The Michigan House Committee on Family and Children Services will soon consider a family law bill which will amend the Child Custody Act of 1970 to protect the loving bonds children of divorce share with both parents. Sadly, today Michigan family courts often allow these bonds to be needlessly damaged or destroyed.
HB 5267 is primarily sponsored by Rep. Leslie Mortimer (R-Horton), who has been joined by 10 other legislators. When parents cannot agree on custody arrangements, the bill instructs courts to order joint custody unless there is clear and convincing evidence that one of the parents is unfit, unwilling, or unable to care for his or her child. A mediator will then help the parents draft a shared parenting plan based on each parent having substantially equal time with their children. The principle behind the bill is difficult to dispute—as long as both parents are fit and there are no extenuating circumstances, they should both share in parenting their children.
While the Michigan State Bar’s Family Law Section, the Michigan National Organization for Women, Domestic Violence Escape, Inc., and others have come out against the bill, joint custody is endorsed by a growing consensus of mental health and family law professionals, and research establishes that joint custody is what’s best for kids.
According to psychologist Robert Bauserman’s meta-analysis of 33 studies of children of divorce, which was published in the American Psychological Association’s Journal of Family Psychology, children in shared custody settings had fewer behavior and emotional problems, higher self-esteem, better family relations, and better school performance than children in sole custody arrangements.
A Harvard University study of 517 families conducted across a four-and-a-half year period measured depression, deviance, school effort, and school grades in children ranging in age from 10 to 18. The researchers found that the children in joint custody settings fared better on these indices than those in sole custody.
NOW claims that HB 5267 "places the interests of parents over the child’s interests." Yet when researchers have examined children of divorce, and studied and queried adult children of divorce, they’ve found that most prefer joint custody and shared parenting.
For example, a study by psychologist Joan Kelly, published in the Family and Conciliation Courts Review, found that children of divorce "express higher levels of satisfaction with joint physical custody than with sole custody arrangements," and cite the "benefit of remaining close to both parents" as an important factor.
When Arizona State University psychology professor William Fabricius conducted a study of college students who had experienced their parents’ divorces while they were children, he found that over two-thirds believed that "living equal amounts of time with each parent is the best arrangement for children." His findings were published in Family Relations in 2003.

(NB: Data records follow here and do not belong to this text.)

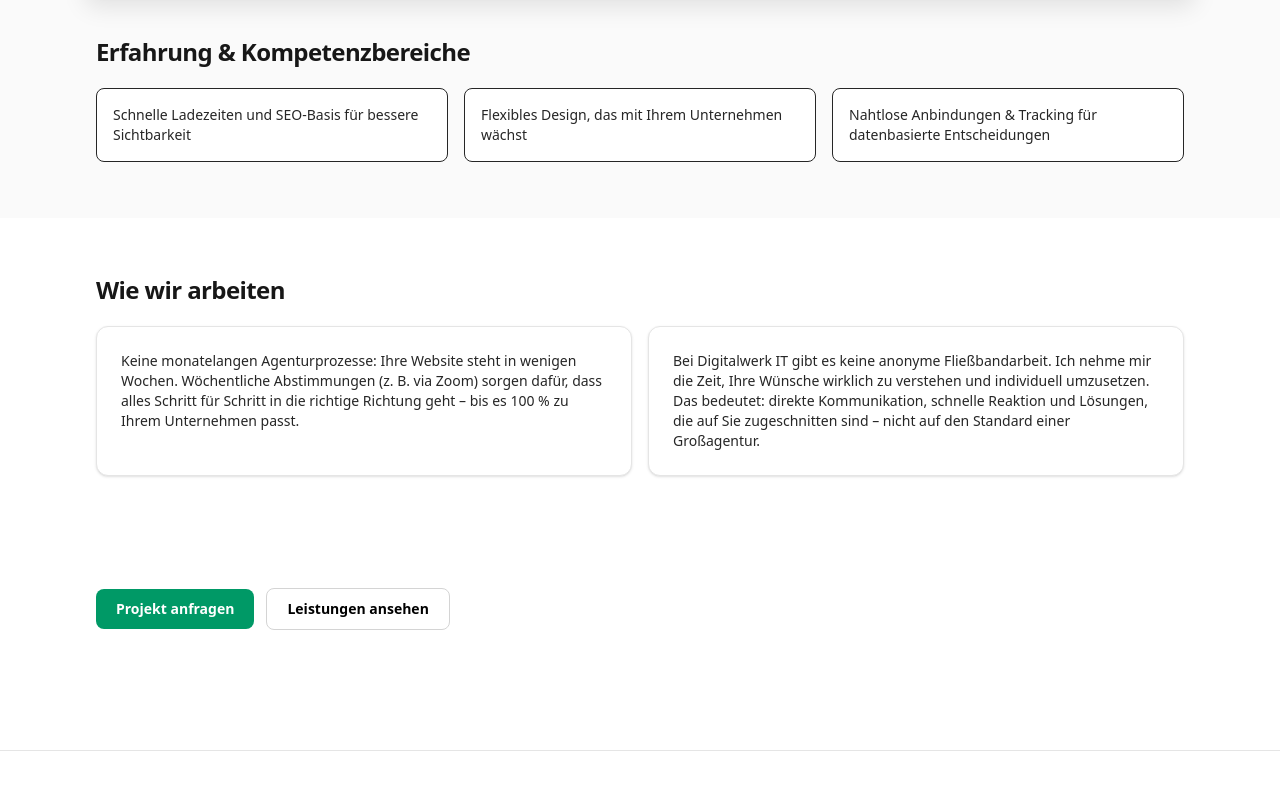
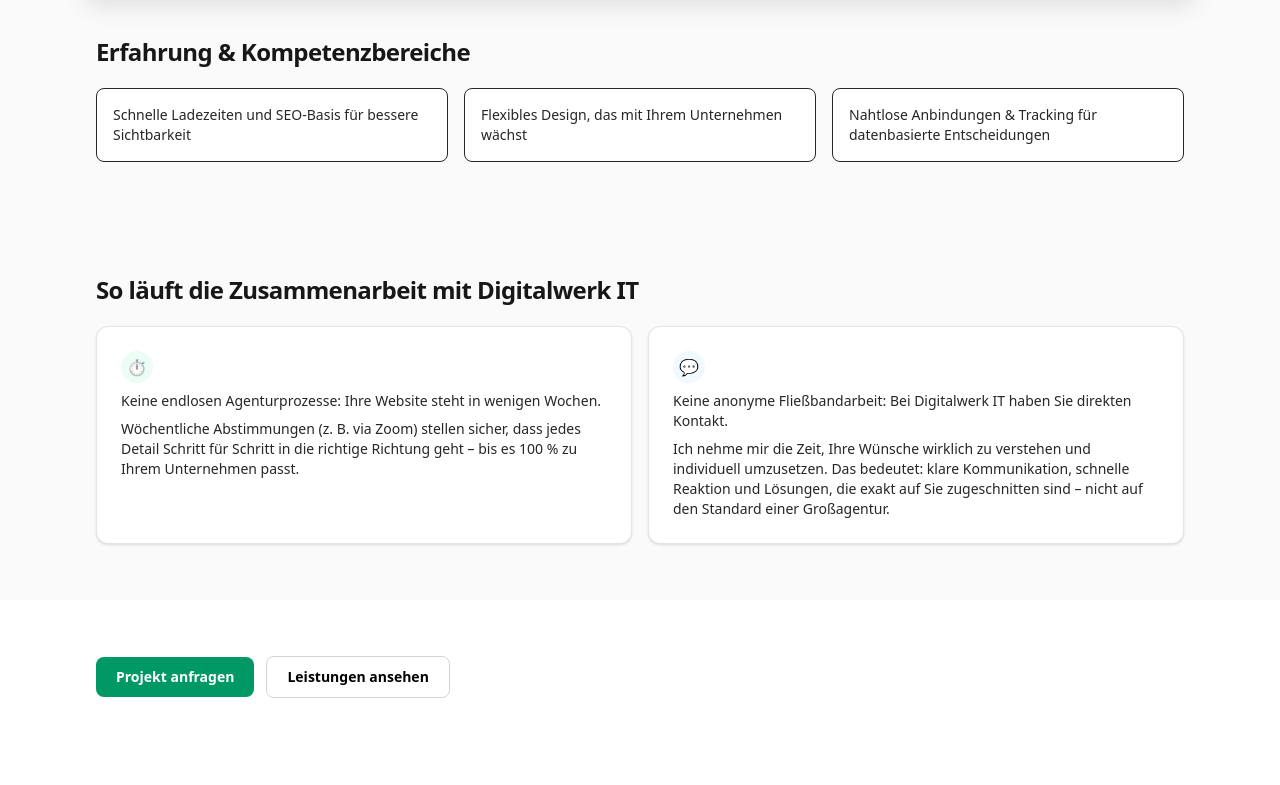
Before and after one commit to Remodops/digitalwerk, a Next.js app: page /ueber-uns in a window 1280 px wide. Shown: the part 792-1577 px from the top of the page. Built offline with nearby package versions, Linux system fonts and the light colour scheme; no server answers.

Commit message:
refactor(about): USP-Titel verkürzt, Zusammenarbeits-Überschrift präzisiert und Box-Struktur angeglichen

```diff
--- a/src/app/(site)/ueber-uns/page.tsx
+++ b/src/app/(site)/ueber-uns/page.tsx
@@ -15,7 +15,7 @@
           Wir entwickeln Websites, die Vertrauen schaffen und messbar zum Wachstum beitragen – transparent, effizient und ohne unnötige Komplexität.
         </p>
       </Section>
-      <Section title="Was uns besonders macht (USP)" className="bg-neutral-50">
+      <Section title="Was uns besonders macht" className="bg-neutral-50">
         <ul className="grid grid-cols-1 gap-4 sm:grid-cols-2 text-sm text-neutral-800">
           <li className="rounded-lg border p-4 bg-white">Planbare Ergebnisse durch klare Prozesse</li>
           <li className="rounded-lg border p-4 bg-white">Transparente Ergebnisse durch präzises Tracking</li>
@@ -30,16 +30,28 @@
           <div className="rounded-lg border p-4 bg-white">Nahtlose Anbindungen & Tracking für datenbasierte Entscheidungen</div>
         </div>
       </Section>
-      <Section title="Wie wir arbeiten">
+      <Section title="So läuft die Zusammenarbeit mit Digitalwerk IT" className="bg-neutral-50">
         <div className="grid grid-cols-1 gap-4 sm:grid-cols-2">
           <Card className="p-5">
+            <div className="mb-2">
+              <span aria-hidden className="flex h-8 w-8 items-center justify-center rounded-full bg-emerald-50 dark:bg-neutral-800">⏱️</span>
+            </div>
             <p className="text-neutral-800 text-sm">
-              Keine monatelangen Agenturprozesse: Ihre Website steht in wenigen Wochen. Wöchentliche Abstimmungen (z. B. via Zoom) sorgen dafür, dass alles Schritt für Schritt in die richtige Richtung geht – bis es 100 % zu Ihrem Unternehmen passt.
+              Keine endlosen Agenturprozesse: Ihre Website steht in wenigen Wochen.
+            </p>
+            <p className="text-neutral-800 text-sm mt-2">
+              Wöchentliche Abstimmungen (z. B. via Zoom) stellen sicher, dass jedes Detail Schritt für Schritt in die richtige Richtung geht – bis es 100 % zu Ihrem Unternehmen passt.
             </p>
           </Card>
           <Card className="p-5">
+            <div className="mb-2">
+              <span aria-hidden className="flex h-8 w-8 items-center justify-center rounded-full bg-sky-50 dark:bg-neutral-800">💬</span>
+            </div>
             <p className="text-neutral-800 text-sm">
-              Bei Digitalwerk IT gibt es keine anonyme Fließbandarbeit. Ich nehme mir die Zeit, Ihre Wünsche wirklich zu verstehen und individuell umzusetzen. Das bedeutet: direkte Kommunikation, schnelle Reaktion und Lösungen, die auf Sie zugeschnitten sind – nicht auf den Standard einer Großagentur.
+              Keine anonyme Fließbandarbeit: Bei Digitalwerk IT haben Sie direkten Kontakt.
+            </p>
+            <p className="text-neutral-800 text-sm mt-2">
+              Ich nehme mir die Zeit, Ihre Wünsche wirklich zu verstehen und individuell umzusetzen. Das bedeutet: klare Kommunikation, schnelle Reaktion und Lösungen, die exakt auf Sie zugeschnitten sind – nicht auf den Standard einer Großagentur.
             </p>
           </Card>
         </div>
```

Under current law, judges decide custody cases based on the 12 factors delineated in Michigan’s Best Interest of the Child Test. Both the Michigan Bar and Michigan NOW assure us that this system is effective and should not be changed. However, the 12 factors fail to place sufficient emphasis on protecting children’s relationships with both parents. According to the Michigan Family Independence Agency, the most common parenting time schedule in Michigan allows children only 15% physical time with their noncustodial parents.

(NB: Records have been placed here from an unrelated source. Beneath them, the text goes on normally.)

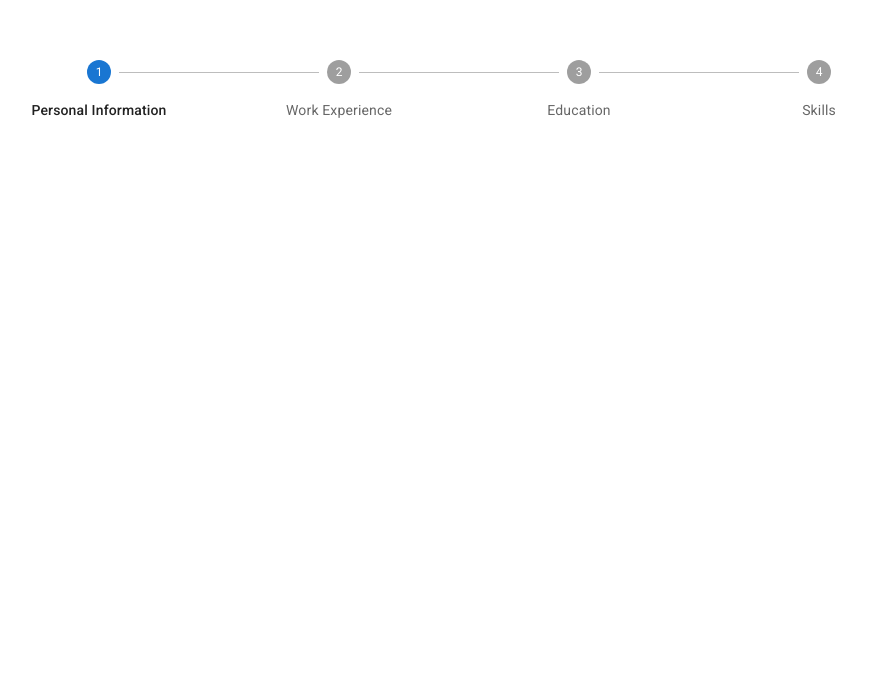
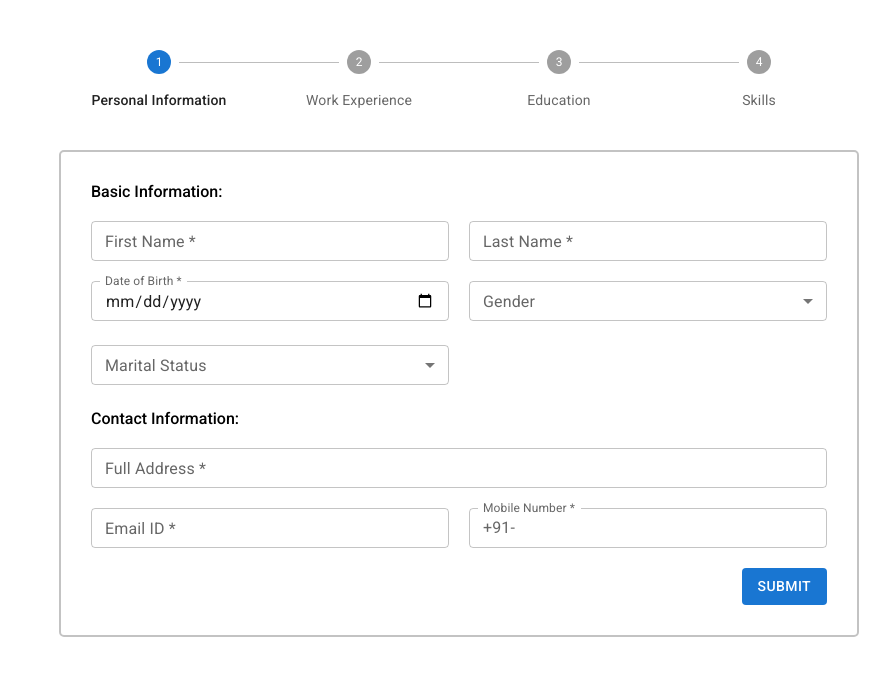
Before and after one commit to Sudeepkumar799/multi-step-employee-info-form, a React (Vite) app: page / in a window 1280 px wide. Shown: the top 676 px of the page, without its empty margins (181-1071 px from the left). Built offline with nearby package versions, Linux system fonts and the light colour scheme.

Commit message:
Added personal information form

```diff
--- a/package.json
+++ b/package.json
@@ -18,6 +18,7 @@
     "@mui/styled-engine-sc": "^6.0.0-alpha.5",
     "react": "^18.2.0",
     "react-dom": "^18.2.0",
+    "react-hook-form": "^7.48.2",
     "sass": "^1.69.5",
     "styled-components": "^6.1.1"
   },
--- a/src/App.scss
+++ b/src/App.scss
@@ -2,6 +2,7 @@
     box-sizing: border-box;
     padding: 0;
     margin: 0;
+    font-family: Roboto;
 }
 
 body {
--- a/src/components/multi-step-employee-form/MultiStepEmployeeForm.scss
+++ b/src/components/multi-step-employee-form/MultiStepEmployeeForm.scss
@@ -1,15 +1,33 @@
 // msef - Multi Step Employee Form
 .msef-section {
   display: flex;
+  flex-direction: column;
   width: 100%;
-  max-width: 1000px;
+  max-width: 800px;
   height: auto;
-  padding: 20px;
-  // border: 2px solid rgb(195, 195, 195);
-  border-radius: 3px;
-  margin: 40px;
+  margin: 50px 20px;
 
-  h2{
-    color: gray;
+  .msef-section-content {
+    display: flex;
+    width: 100%;
+    height: auto;
+    min-height: 300px;
+    padding: 30px;
+    border: 2px solid rgb(195, 195, 195);
+    border-radius: 5px;
+    margin-top: 40px;
+
+    .custom-form {
+      display: flex;
+      flex: 1;
+      flex-direction: column;
+
+      .custom-form-section-label {
+        font-size: 16px;
+        font-weight: 500;
+        padding: 0;
+        margin: 0;
+      }
+    }
   }
 }
--- a/src/components/multi-step-employee-form/MultiStepEmployeeForm.tsx
+++ b/src/components/multi-step-employee-form/MultiStepEmployeeForm.tsx
@@ -1,10 +1,52 @@
+import { useReducer } from "react";
 import CustomStepper from "../custom-stepper/CustomStepper";
 import "./MultiStepEmployeeForm.scss";
+import StepOneForm from "./inner-components/step-one-form/StepOneForm";
+
+type Action = {
+  type: string;
+  payload: number;
+};
+
+type InitialStateProps = {
+  activeStep: number;
+};
+
+const initialState: InitialStateProps = {
+  activeStep: 0,
+};
+
+const reducer = (state: InitialStateProps, action: Action) => {
+  switch (action.type) {
+    case "UPDATE_ACTIVE_STEP":
+      return {
+        ...state,
+        activeStep: action.payload,
+      };
+    default:
+      return state;
+  }
+};
 
 const MultiStepEmployeeForm = () => {
+  const [state, dispatch] = useReducer(reducer, initialState);
+  const { activeStep } = state;
+
+  const updateActiveStep = (num: number) => {
+    dispatch({
+      type: "UPDATE_ACTIVE_STEP",
+      payload: num,
+    });
+  };
+
+  const handleStepOneSubmit = () => {
+    updateActiveStep(1);
+  };
+
   return (
     <div className="msef-section">
-      <CustomStepper activeStep={0} />
+      <CustomStepper activeStep={activeStep} />
+      <div className="msef-section-content">{activeStep === 0 && <StepOneForm onSubmit={handleStepOneSubmit} />}</div>
     </div>
   );
 };
--- /dev/null
+++ b/src/components/multi-step-employee-form/inner-components/step-one-form/StepOneForm.tsx
@@ -0,0 +1,198 @@
+import { FC } from "react";
+import { Button } from "@mui/material";
+import Grid from "@mui/material/Grid";
+import TextField from "@mui/material/TextField";
+import InputLabel from "@mui/material/InputLabel";
+import MenuItem from "@mui/material/MenuItem";
+import FormHelperText from "@mui/material/FormHelperText";
+import FormControl from "@mui/material/FormControl";
+import Select from "@mui/material/Select";
+import InputAdornment from "@mui/material/InputAdornment";
+import { useForm, SubmitHandler } from "react-hook-form";
+
+interface IFormInput {
+  firstName: string;
+  lastName: string;
+  dob: string;
+  gender: string;
+  maritalStatus: string;
+  address: string;
+  emailId: string;
+  mobileNumber: string;
+}
+
+type StepOneFormProps = {
+  onSubmit: () => void;
+};
+
+const StepOneForm: FC<StepOneFormProps> = ({ onSubmit }) => {
+  const { register, handleSubmit, formState } = useForm({
+    defaultValues: {
+      firstName: "",
+      lastName: "",
+      dob: "",
+      gender: "",
+      maritalStatus: "",
+      address: "",
+      emailId: "",
+      mobileNumber: "",
+    },
+  });
+  const { errors } = formState;
+
+  const submitData: SubmitHandler<IFormInput> = (data) => {
+    localStorage.setItem("stepOneData", JSON.stringify(data));
+    onSubmit && onSubmit();
+  };
+
+  return (
+    <form className="custom-form" autoComplete="off" onSubmit={handleSubmit(submitData)}>
+      <Grid container spacing="20px">
+        <Grid item xs={12}>
+          <p className="custom-form-section-label">Basic Information:</p>
+        </Grid>
+        <Grid item xs={6}>
+          <TextField
+            id="firstName"
+            label="First Name *"
+            type="text"
+            {...register("firstName", {
+              required: "First name is required",
+            })}
+            error={!!errors.firstName}
+            helperText={errors?.firstName?.message}
+            fullWidth
+            size="small"
+          />
+        </Grid>
+        <Grid item xs={6}>
+          <TextField
+            id="lastName"
+            label="Last Name *"
+            type="text"
+            {...register("lastName", {
+              required: "Last name is required",
+            })}
+            error={!!errors.lastName}
+            helperText={errors?.lastName?.message}
+            fullWidth
+            size="small"
+          />
+        </Grid>
+        <Grid item xs={6}>
+          <TextField
+            id="dob"
+            label="Date of Birth *"
+            type="date"
+            {...register("dob", {
+              required: "Date of birth is required",
+            })}
+            InputLabelProps={{ shrink: true }}
+            error={!!errors.dob}
+            helperText={errors?.dob?.message}
+            fullWidth
+            size="small"
+          />
+        </Grid>
+        <Grid item xs={6}>
+          <FormControl fullWidth error={!!errors.gender} size="small">
+            <InputLabel id="gender-label">Gender</InputLabel>
+            <Select
+              labelId="gender-label"
+              id="gender"
+              label="Gender"
+              defaultValue=""
+              {...register("gender", {
+                required: false,
+              })}
+            >
+              <MenuItem value="">
+                <em>None</em>
+              </MenuItem>
+              <MenuItem value={"male"}>Male</MenuItem>
+              <MenuItem value={"female"}>Female</MenuItem>
+              <MenuItem value={"others"}>Others</MenuItem>
+            </Select>
+            <FormHelperText>{errors?.gender?.message}</FormHelperText>
+          </FormControl>
+        </Grid>
+        <Grid item xs={6}>
+          <FormControl fullWidth error={!!errors.maritalStatus} size="small">
+            <InputLabel id="maritalStatus-label">Marital Status</InputLabel>
+            <Select
+              labelId="maritalStatus-label"
+              id="maritalStatus"
+              label="Marital Status"
+              defaultValue=""
+              {...register("maritalStatus", {
+                required: false,
+              })}
+            >
+              <MenuItem value="">
+                <em>None</em>
+              </MenuItem>
+              <MenuItem value={"single"}>Single</MenuItem>
+              <MenuItem value={"married"}>Married</MenuItem>
+            </Select>
+            <FormHelperText>{errors?.maritalStatus?.message}</FormHelperText>
+          </FormControl>
+        </Grid>
+        <Grid item xs={12}>
+          <p className="custom-form-section-label">Contact Information:</p>
+        </Grid>
+        <Grid item xs={12}>
+          <TextField
+            id="address"
+            label="Full Address *"
+            type="text"
+            {...register("address", {
+              required: "Address is required",
+            })}
+            error={!!errors.address}
+            helperText={errors?.address?.message}
+            fullWidth
+            size="small"
+          />
+        </Grid>
+        <Grid item xs={6}>
+          <TextField
+            id="emailId"
+            label="Email ID *"
+            type="email"
+            {...register("emailId", {
+              required: "Email id is required",
+            })}
+            error={!!errors.emailId}
+            helperText={errors?.emailId?.message}
+            fullWidth
+            size="small"
+          />
+        </Grid>
+        <Grid item xs={6}>
+          <TextField
+            id="mobileNumber"
+            label="Mobile Number *"
+            type="text"
+            {...register("mobileNumber", {
+              required: "Mobile number is required",
+            })}
+            error={!!errors.mobileNumber}
+            helperText={errors?.mobileNumber?.message}
+            fullWidth
+            InputProps={{
+              startAdornment: <InputAdornment position="start">+91-</InputAdornment>,
+            }}
+            size="small"
+          />
+        </Grid>
+        <Grid item xs={12} display="flex" flexDirection="row" justifyContent="flex-end">
+          <Button variant="contained" type="submit" disableElevation>
+            Submit
+          </Button>
+        </Grid>
+      </Grid>
+    </form>
+  );
+};
+
+export default StepOneForm;
```
Also changed, not shown: 1 other file (tests, documents, lock files or other folders).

Moreover, the custody decisions based on the factors are often subjective and arbitrary. Under HB 5267 a court cannot deny requests for joint custody without stating its reasons on the record.
Michigan NOW also asserts that HB 5267 will "further impoverish children of separated or divorced parents" because in Michigan, as in most states, the amount of physical time divorced parents spend with their children and the concomitant expenses are calculated into the child support obligation. These fears are also unwarranted.

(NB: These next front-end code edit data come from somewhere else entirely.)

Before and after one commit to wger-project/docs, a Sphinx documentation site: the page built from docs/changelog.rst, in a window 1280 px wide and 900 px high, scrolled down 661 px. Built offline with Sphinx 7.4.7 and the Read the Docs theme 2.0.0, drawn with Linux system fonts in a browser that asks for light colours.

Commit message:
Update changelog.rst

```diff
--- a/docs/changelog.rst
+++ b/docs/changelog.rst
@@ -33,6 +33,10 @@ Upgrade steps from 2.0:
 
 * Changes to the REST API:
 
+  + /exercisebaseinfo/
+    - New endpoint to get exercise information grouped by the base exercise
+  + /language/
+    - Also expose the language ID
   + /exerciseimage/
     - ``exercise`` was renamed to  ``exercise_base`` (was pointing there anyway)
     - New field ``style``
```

Research demonstrates that joint custody leads to higher rates of child support compliance. This isn’t surprising, since parents who are permitted little role in their children’s lives have less motivation to make sacrifices for them. Also, under the current system noncustodial parents are often forced to wage expensive court battles in order to protect their time and relationships with their children. These parents end up supporting lawyers instead of kids.
While Michigan NOW is correct that there are fathers who put their pocketbooks above their children’s best interests, they ignore the obvious converse. If a dad may seek 40 or 50% physical time with his children simply to lower his child support obligation, doesn’t it also hold that a mother may seek 85% physical time in order to increase it?
Both Domestic Violence Escape and NOW claim that the bill will put abused women in harm’s way. According to DOVE, HB 5267 "sends a clear message to battered women and children that the ’rights’ of a batterer take precedence over their safety and wellbeing." Yet under HB 5267 only fit parents are eligible for joint custody—battered mothers should and would receive sole custody.
Unfortunately NOW, DOVE and other misguided women’s advocates seem capable of recognizing only two types of divorces—ones where both spouses agree on a custody arrangement, and divorces involving domestic violence. However, the overwhelming majority of breakups fit neither profile. Instead, decent, fit parents often cannot agree on custody. In such cases, HB 5267 will ensure that children won’t see one of the two people they love the most pushed to the margins of their lives.
- Lansing State JournalMay. 28, 2006